Under the new rules, any prior payment made will count as a qualifying payment, regardless of loan type, repayment plan, or whether the payment was made in full or on time. All you need is qualifying employment.
Bottom line – If you attempting to go for a PSLF elimination of your loans and you were told you did not qualify for any reason, this is the time to act. If you have payments that were not recognized or employment that was not previously certified, use the online tool here to get everything sorted out.
Department of Education New Promises for PSLF
Today, the U.S. Department of Education announced an overhaul of the Public Service Loan Forgiveness (PSLF) Program that it will implement over the next year to make the program live up to its promise. This policy will result in 22,000 borrowers who have consolidated loans—including previously ineligible loans—being immediately eligible for $1.74 billion in forgiveness without the need for further action on their part. Another 27,000 borrowers could potentially qualify for an additional $2.82 billion in forgiveness if they certify additional periods of employment. All told, the Department estimates that over 550,000 borrowers who have previously consolidated will see an increase in qualifying payments with the average borrower receiving another two years of progress toward forgiveness. Many more will also see progress as borrowers consolidate into the Direct Loan program and apply for PSLF, and as the Department rolls out other changes in the weeks and months ahead.
“Borrowers who devote a decade of their lives to public service should be able to rely on the promise of Public Service Loan Forgiveness. The system has not delivered on that promise to date, but that is about to change for many borrowers who have served their communities and their country,” said U.S. Secretary of Education Miguel Cardona. “Teachers, nurses, first responders, servicemembers, and so many public service workers have had our back especially amid the challenges of the pandemic. Today, the Biden Administration is showing that we have their backs, too.”
The changes announced today include:
A limited PSLF waiver that allows all payments by student borrowers to count toward PSLF, regardless of loan program or payment plan.

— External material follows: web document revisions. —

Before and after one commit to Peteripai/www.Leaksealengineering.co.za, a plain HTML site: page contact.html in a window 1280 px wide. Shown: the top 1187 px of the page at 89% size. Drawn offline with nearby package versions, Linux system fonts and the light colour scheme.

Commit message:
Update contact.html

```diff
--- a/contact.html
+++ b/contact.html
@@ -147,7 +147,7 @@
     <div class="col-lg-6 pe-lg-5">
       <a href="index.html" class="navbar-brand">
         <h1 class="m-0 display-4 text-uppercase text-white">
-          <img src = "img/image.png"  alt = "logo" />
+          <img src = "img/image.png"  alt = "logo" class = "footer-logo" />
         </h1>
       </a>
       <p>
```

This waiver will allow student borrowers to count all payments made on loans from the Federal Family Education Loan (FFEL) Program or Perkins Loan Program. It will also waive restrictions on the type of repayment plan and the requirement that payments be made in the full amount and on-time for all borrowers. To receive these benefits, borrowers will have to submit a PSLF form by October 31, 2022, which is a single application used to certify employment and evaluate a borrower for forgiveness.
Borrowers who currently have FFEL, Perkins, or other non-Direct Loans, will get the benefit of this limited waiver if they apply to consolidate into the Direct Loan program and submit a PSLF form by October 31, 2022. The waiver applies to loans taken out by students.

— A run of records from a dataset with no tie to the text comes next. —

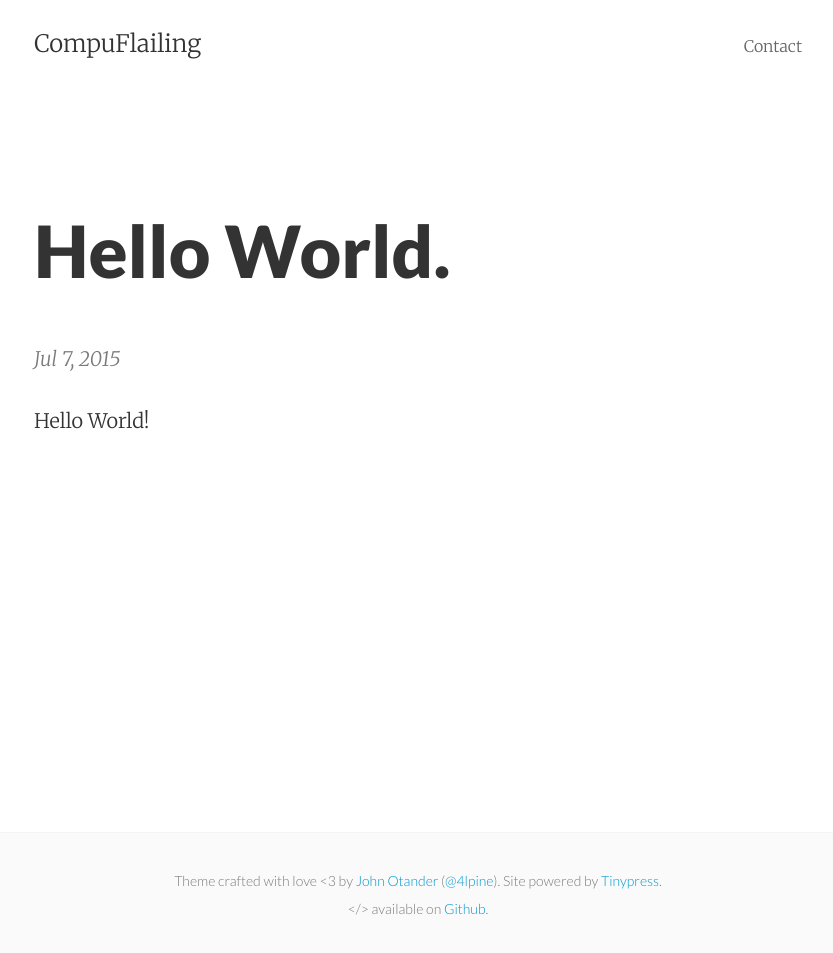
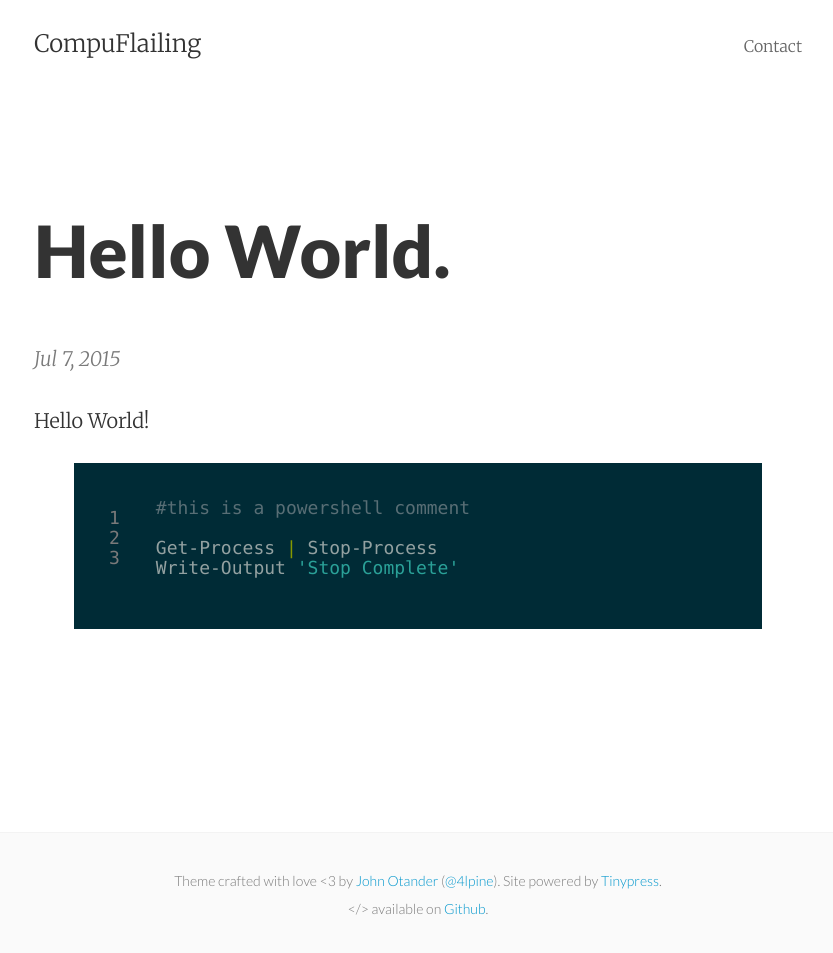
Before and after one commit to RandomNoun7/RandomNoun7.github.io, a Jekyll site: the page built from _posts/2015-07-07-hello-world.markdown, in a window 1280 px wide. Shown: the whole page, without its empty margins (222-1055 px from the left). Built offline with Jekyll 4.4.1, drawn with Linux system fonts in a browser that asks for light colours; nearby versions of some CDN libraries.

Commit message:
Post update: Hello World.

```diff
--- a/_posts/2015-07-07-hello-world.markdown
+++ b/_posts/2015-07-07-hello-world.markdown
@@ -4,3 +4,9 @@ title: Hello World.
 layout: post
 ---
 Hello World!
+
+{%highlight powershell linenos=table%}
+#this is a powershell comment
+Get-Process | Stop-Process
+Write-Output 'Stop Complete'
+{%endhighlight%}
```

Allowing active duty service members to count deferments and forbearances toward PSLF. This solves a problem for service members who have paused payments while on active duty but were not getting credit toward PSLF.
Automatically providing credit toward PSLF for military service members and federal employees using federal data matches.
The Department will implement data matches next year to give these borrowers credit toward PSLF without an application.
Reviewing denied PSLF applications for errors and giving borrowers the ability to have their PSLF determinations reconsidered.
These actions will help identify and address servicing errors or other issues that have prevented borrowers from getting the PSLF credit they deserve.
On Wednesday afternoon, Secretary Cardona and Under Secretary James Kvaal will meet with a group of public servants who stand to benefit from these changes, including a member of the Army National Guard, a math teacher, and an epidemiologist, among others.
These changes represent a significant step in the Department’s efforts to transform the PSLF Program. The Department is exploring additional steps, such as partnerships with employers, to continue to make this process easier for borrowers. Last week, the Department released materials for the first session of negotiated rulemaking, including proposals to make lasting changes to make it easier for borrowers to make progress toward PSLF.
Federal Student Aid will make more information available to borrowers at StudentAid.gov/PSLFWaiver. In the coming weeks and months, the Department will communicate directly with borrowers about these changes to PSLF to help borrowers understand how they may benefit and any actions they may need to take. Borrowers should ensure that they have accounts on StudentAid.gov and that their contact information there is up to date.
Including the borrowers eligible for immediate forgiveness under these actions, the Biden-Harris Administration has now approved more than $11.5 billion in loan cancellation for over 580,000 borrowers. – Source